Jackfruit Is Everywhere Now—But What Exactly Is It?

If you don’t know jack about jackfruit, it’s time to learn everything you ever wanted to know: What it is, what it tastes like, where to get it, and more.

Every product is independently selected by our editors. If you buy something through our links, we may earn an affiliate commission.

Take a walk down the produce aisle and you may spot a light green, oval-shaped, nubby fruit. While every fruit is distinctive, this one in particular is hard to ignore. The jackfruit, which is native to southeast Asia as well as parts of India, Jamaica, and South America, is fast becoming a popular meat substitute in vegan diets and vegetarian meals. From pulled “pork” sandwiches to desserts, jackfruit has proven to be a versatile plant that both meat-eaters and non-meat eaters alike can appreciate. Here’s what you need to know about this trendy tropical fruit—and find out other exotic fruits you need to add to your diet, too.

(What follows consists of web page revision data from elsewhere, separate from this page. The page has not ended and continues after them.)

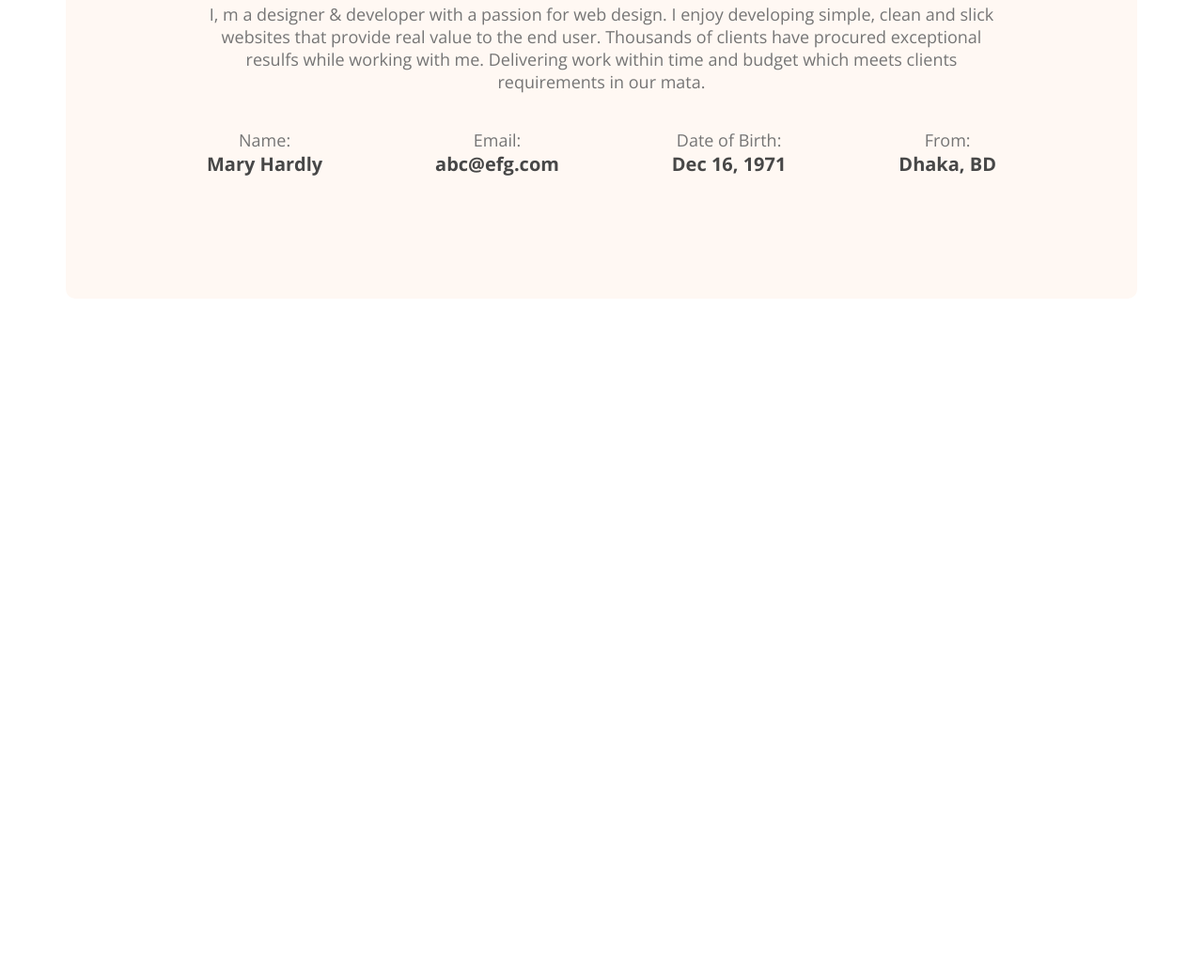
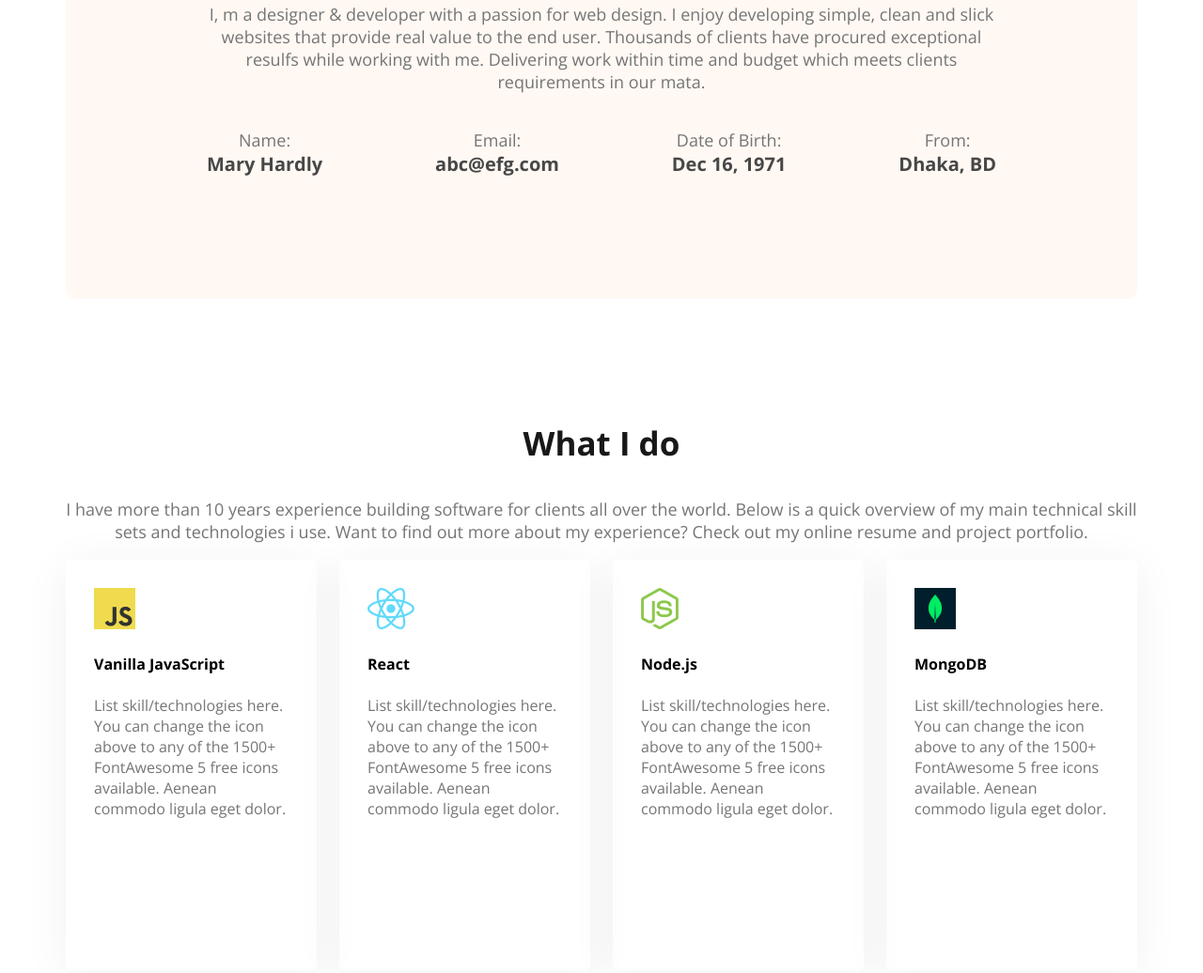
Before and after one commit to bdfarasat/web-dev-portfolio, a plain HTML site: page index.html in a window 1280 px wide. Shown: the part 1199-2235 px from the top of the page at 94% size. Before the commit the page ends 1525 px from the top, so only its background shows below. Drawn offline with nearby package versions, Linux system fonts and the light colour scheme.

```diff
--- a/index.html
+++ b/index.html
@@ -63,6 +63,43 @@
                 </div>
             </div>
         </section>
+        <!-- Skills Sections starts from here -->
+        <section>
+            <h3 class="section-title text-center">What I do</h3>
+            <p class="section-description text-center">
+                I have more than 10 years experience building software for clients all over the world. Below is a quick
+                overview of my main technical skill sets and technologies i use. Want to find out more about my
+                experience? Check out my online resume and project portfolio.
+            </p>
+            <div class="skills-container">
+                <div class="skill">
+                    <img src="images/icons/js.png" alt="">
+                    <h4>Vanilla JavaScript</h4>
+                    <p class="skill-description">List skill/technologies here. You can change the icon above to any
+                        of the 1500+ FontAwesome 5 free icons available. Aenean commodo ligula eget dolor.</p>
+                </div>
+                <div class="skill">
+                    <img src="images/icons/react.png" alt="">
+                    <h4>React</h4>
+                    <p class="skill-description">List skill/technologies here. You can change the icon above to any of
+                        the 1500+ FontAwesome 5 free icons available. Aenean commodo ligula eget dolor.</p>
+                </div>
+                <div class="skill">
+                    <img src="images/icons/nodejs.png" alt="">
+                    <h4>Node.js</h4>
+                    <p class="skill-description">List skill/technologies here. You can change the icon above to any of
+                        the 1500+ FontAwesome 5 free icons available. Aenean commodo ligula eget dolor.</p>
+                </div>
+                <div class="skill">
+                    <img src="images/icons/mongo.png" alt="">
+                    <h4>MongoDB</h4>
+                    <p class="skill-description">List skill/technologies here. You can change the icon above to any of
+                        the 1500+ FontAwesome 5 free icons available. Aenean commodo ligula eget dolor.</p>
+                </div>
+            </div>
+
+
+        </section>
     </main>
     <footer>
 
--- a/style/portfolio.css
+++ b/style/portfolio.css
@@ -40,6 +40,10 @@
 .section-description{
     font-size: 18px;
     color: #757575;
+}
+
+.text-center{
+    text-align: center;
 }
 
 nav {
@@ -111,6 +115,10 @@ main{
     max-width: 1140px;
     margin: 0 auto;
 }
+main section{
+    margin-top: 130px;
+    margin-bottom: 130px;
+}
 
 /* About Styles */
 
@@ -118,7 +126,7 @@ main{
     border-radius: 10px;
     padding: 130px 150px 130px 150px;
     text-align: center;
-    margin-top: 130px;
+    /* margin-top: 130px; */
 }
 
 .about-items{
@@ -140,3 +148,29 @@ main{
     /* padding: 0; */
     padding-top: 20px;
 }
+
+/* Skills style */
+
+.skills-container{
+    display: flex;
+    gap: 24px;
+    /* align-items: center; */
+}
+.skill{
+    padding: 30px;
+    border-radius: 5px;
+    box-shadow: 0px 6px 50px 0px rgba(0, 0, 0, 0.06);
+    width: 267px;
+    height: 377px;
+}
+
+.skill-des-box{
+    width: 204px;
+    height: 243px;
+    justify-content: center;
+}
+
+.skill-description{
+    font-size: 16px;
+    color: #757575;
+}
```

What is jackfruit?

Jackfruit is “a medium-sized fruit with small bumps on it…that can be eaten cooked or raw,” Jamie Hickey, a nutritionist, personal trainer, and founder of Truism Fitness, told Reader’s Digest. It grows on jack trees, which are indigenous to southeast Asia and are related to other trees like fig and mulberry.

What does jackfruit taste like?

Jackfruit doesn’t have an overwhelmingly strong taste. It’s been described as “sweet” or “neutral,” but it’s more the texture that’s distinctive. “Since it has a meaty texture when cooked, it makes for an ideal swap for certain meat-based recipes,” Hickey says. The texture is comparable to shredded meat, pulled pork in particular, which is why pulled “pork” sandwiches are one of the most popular jackfruit recipes. Learn how another trendy meat substitute, the Impossible Burger, compares.

But, while its use as a substitute for pulled pork or taco meat is its most popular, don’t let that limit how you eat it. Amanda A. Kostro Miller, an advisor for Smart Healthy Living, adds that “jackfruit tends to soak up whatever flavoring is added to it,” so go ahead and try out all sorts of different flavors. Add some umami, cajun seasoning, taco seasoning…the list goes on.

Is jackfruit healthy?

Jackfruits pack in a lot of nutrition. They’re high in protein (with 2.8 grams per cup of sliced fruit), plus calcium, magnesium, vitamin A, and potassium. They’re also rich in energy and dietary fiber and free from saturated fats or cholesterol. In some regions, jackfruits have even been used to treat conditions such as hypertension, diabetes, diarrhea, tuberculosis, fever, and liver cirrhosis.

Its meaty texture and health content make it seem like a surefire replacement for meat. But, while its texture can mimic meat, nutritionists do advise against substituting it for meat entirely. “When compared to other fruit, jackfruit is higher in protein; however, when compared to meat, it is low in protein,” explains Miller. It unfortunately lacks some of the amino acids present in meat. If you’re vegetarian or vegan, you know that it can be a challenge to get adequate protein. Consider eating jackfruits in conjunction with these other great sources of plant-based protein to meet your daily quota for good health.

Where to buy jackfruit

Jackfruit used to be pretty rare in Western grocery stores, but as it has gained popularity and demand has grown, more and more grocery stores are stocking it. “The best places to find jackfruit would be Trader Joe’s, Whole Foods, Amazon, Thrivemarket, and Asian specialty markets,” says Hickey.

While shopping, you may see two seemingly different types of jackfruit, but it’s the same fruit—only one is mature and the other is young. The young jackfruit is sweet and crunchy, and the older version is usually softer and tastes less sweet. You may also find young jackfruit is sold in cans. Vegan chef and owner of Community Cafe in St. Petersburg Florida, Mandy Keyes, suggests opting for the younger version if you plan on cooking savory meals. “We found that young jackfruit in a can is much easier to work with,” she says. However, Miller reminds would-be jackfruit shoppers that “sometimes it is canned in brine or syrup, so make sure you buy a product that is correct for the dish you want to make—and in line with a healthy diet.” Unfortunately, sweet syrup can seriously counteract the nutrition content of fruit.

Once you’ve got your hands on some jackfruit, it’s time to try out these tasty jackfruit recipes, from flatbread to pot pie.

Let’s block ads! (Why?)

Reader's Digest

Leave a Reply

Your email address will not be published. Required fields are marked *